(Data for this task Opens)

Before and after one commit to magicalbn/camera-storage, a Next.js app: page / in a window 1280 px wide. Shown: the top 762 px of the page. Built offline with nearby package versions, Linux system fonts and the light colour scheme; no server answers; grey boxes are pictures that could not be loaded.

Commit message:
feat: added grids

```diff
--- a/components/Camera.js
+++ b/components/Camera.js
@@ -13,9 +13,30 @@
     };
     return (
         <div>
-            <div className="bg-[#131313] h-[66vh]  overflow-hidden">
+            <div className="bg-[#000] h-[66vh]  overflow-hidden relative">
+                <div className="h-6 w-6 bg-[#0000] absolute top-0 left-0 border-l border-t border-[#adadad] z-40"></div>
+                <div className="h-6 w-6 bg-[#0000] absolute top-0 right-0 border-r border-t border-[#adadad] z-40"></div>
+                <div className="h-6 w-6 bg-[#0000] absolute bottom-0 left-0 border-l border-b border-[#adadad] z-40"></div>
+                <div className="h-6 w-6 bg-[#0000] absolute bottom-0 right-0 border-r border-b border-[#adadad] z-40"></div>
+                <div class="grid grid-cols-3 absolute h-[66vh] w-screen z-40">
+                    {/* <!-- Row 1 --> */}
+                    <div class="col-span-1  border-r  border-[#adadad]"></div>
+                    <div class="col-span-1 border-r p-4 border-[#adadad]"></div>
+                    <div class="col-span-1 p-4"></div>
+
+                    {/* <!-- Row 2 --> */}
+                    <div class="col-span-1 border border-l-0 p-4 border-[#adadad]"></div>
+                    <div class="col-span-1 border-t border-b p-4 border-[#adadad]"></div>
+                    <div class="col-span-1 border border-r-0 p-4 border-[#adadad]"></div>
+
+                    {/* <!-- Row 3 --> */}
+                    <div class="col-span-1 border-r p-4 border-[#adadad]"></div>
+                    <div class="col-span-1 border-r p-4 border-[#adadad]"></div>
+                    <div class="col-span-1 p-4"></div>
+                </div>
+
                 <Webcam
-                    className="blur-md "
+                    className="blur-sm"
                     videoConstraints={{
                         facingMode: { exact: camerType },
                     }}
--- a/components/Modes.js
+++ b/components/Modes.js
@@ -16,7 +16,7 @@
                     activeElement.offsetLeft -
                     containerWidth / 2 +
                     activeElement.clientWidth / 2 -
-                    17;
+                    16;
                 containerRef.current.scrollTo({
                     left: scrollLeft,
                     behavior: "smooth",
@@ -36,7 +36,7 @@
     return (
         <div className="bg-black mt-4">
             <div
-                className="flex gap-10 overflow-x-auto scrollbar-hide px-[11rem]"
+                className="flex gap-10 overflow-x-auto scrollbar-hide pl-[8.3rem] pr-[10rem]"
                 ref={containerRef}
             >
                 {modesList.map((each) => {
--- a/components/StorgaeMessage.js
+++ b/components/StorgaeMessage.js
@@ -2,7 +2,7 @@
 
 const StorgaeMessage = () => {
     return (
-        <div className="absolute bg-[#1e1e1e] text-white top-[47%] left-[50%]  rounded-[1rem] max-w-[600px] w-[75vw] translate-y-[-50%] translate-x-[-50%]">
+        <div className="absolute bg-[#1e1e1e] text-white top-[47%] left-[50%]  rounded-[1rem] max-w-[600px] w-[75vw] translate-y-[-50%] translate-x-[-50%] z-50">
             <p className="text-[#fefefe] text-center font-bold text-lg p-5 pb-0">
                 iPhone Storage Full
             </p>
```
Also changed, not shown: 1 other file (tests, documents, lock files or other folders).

(Data for this task Closes)

-- Problem to work on --
Write the records out precisely, omitting nothing.

-- Response area --
Before and after one commit to magicalbn/camera-storage, a Next.js app: page / in a window 1280 px wide. Shown: the top 762 px of the page. Built offline with nearby package versions, Linux system fonts and the light colour scheme; no server answers; grey boxes are pictures that could not be loaded.

Commit message:
feat: added grids

```diff
--- a/components/Camera.js
+++ b/components/Camera.js
@@ -13,9 +13,30 @@
     };
     return (
         <div>
-            <div className="bg-[#131313] h-[66vh]  overflow-hidden">
+            <div className="bg-[#000] h-[66vh]  overflow-hidden relative">
+                <div className="h-6 w-6 bg-[#0000] absolute top-0 left-0 border-l border-t border-[#adadad] z-40"></div>
+                <div className="h-6 w-6 bg-[#0000] absolute top-0 right-0 border-r border-t border-[#adadad] z-40"></div>
+                <div className="h-6 w-6 bg-[#0000] absolute bottom-0 left-0 border-l border-b border-[#adadad] z-40"></div>
+                <div className="h-6 w-6 bg-[#0000] absolute bottom-0 right-0 border-r border-b border-[#adadad] z-40"></div>
+                <div class="grid grid-cols-3 absolute h-[66vh] w-screen z-40">
+                    {/* <!-- Row 1 --> */}
+                    <div class="col-span-1  border-r  border-[#adadad]"></div>
+                    <div class="col-span-1 border-r p-4 border-[#adadad]"></div>
+                    <div class="col-span-1 p-4"></div>
+
+                    {/* <!-- Row 2 --> */}
+                    <div class="col-span-1 border border-l-0 p-4 border-[#adadad]"></div>
+                    <div class="col-span-1 border-t border-b p-4 border-[#adadad]"></div>
+                    <div class="col-span-1 border border-r-0 p-4 border-[#adadad]"></div>
+
+                    {/* <!-- Row 3 --> */}
+                    <div class="col-span-1 border-r p-4 border-[#adadad]"></div>
+                    <div class="col-span-1 border-r p-4 border-[#adadad]"></div>
+                    <div class="col-span-1 p-4"></div>
+                </div>
+
                 <Webcam
-                    className="blur-md "
+                    className="blur-sm"
                     videoConstraints={{
                         facingMode: { exact: camerType },
                     }}
--- a/components/Modes.js
+++ b/components/Modes.js
@@ -16,7 +16,7 @@
                     activeElement.offsetLeft -
                     containerWidth / 2 +
                     activeElement.clientWidth / 2 -
-                    17;
+                    16;
                 containerRef.current.scrollTo({
                     left: scrollLeft,
                     behavior: "smooth",
@@ -36,7 +36,7 @@
     return (
         <div className="bg-black mt-4">
             <div
-                className="flex gap-10 overflow-x-auto scrollbar-hide px-[11rem]"
+                className="flex gap-10 overflow-x-auto scrollbar-hide pl-[8.3rem] pr-[10rem]"
                 ref={containerRef}
             >
                 {modesList.map((each) => {
--- a/components/StorgaeMessage.js
+++ b/components/StorgaeMessage.js
@@ -2,7 +2,7 @@
 
 const StorgaeMessage = () => {
     return (
-        <div className="absolute bg-[#1e1e1e] text-white top-[47%] left-[50%]  rounded-[1rem] max-w-[600px] w-[75vw] translate-y-[-50%] translate-x-[-50%]">
+        <div className="absolute bg-[#1e1e1e] text-white top-[47%] left-[50%]  rounded-[1rem] max-w-[600px] w-[75vw] translate-y-[-50%] translate-x-[-50%] z-50">
             <p className="text-[#fefefe] text-center font-bold text-lg p-5 pb-0">
                 iPhone Storage Full
             </p>
```
Also changed, not shown: 1 other file (tests, documents, lock files or other folders).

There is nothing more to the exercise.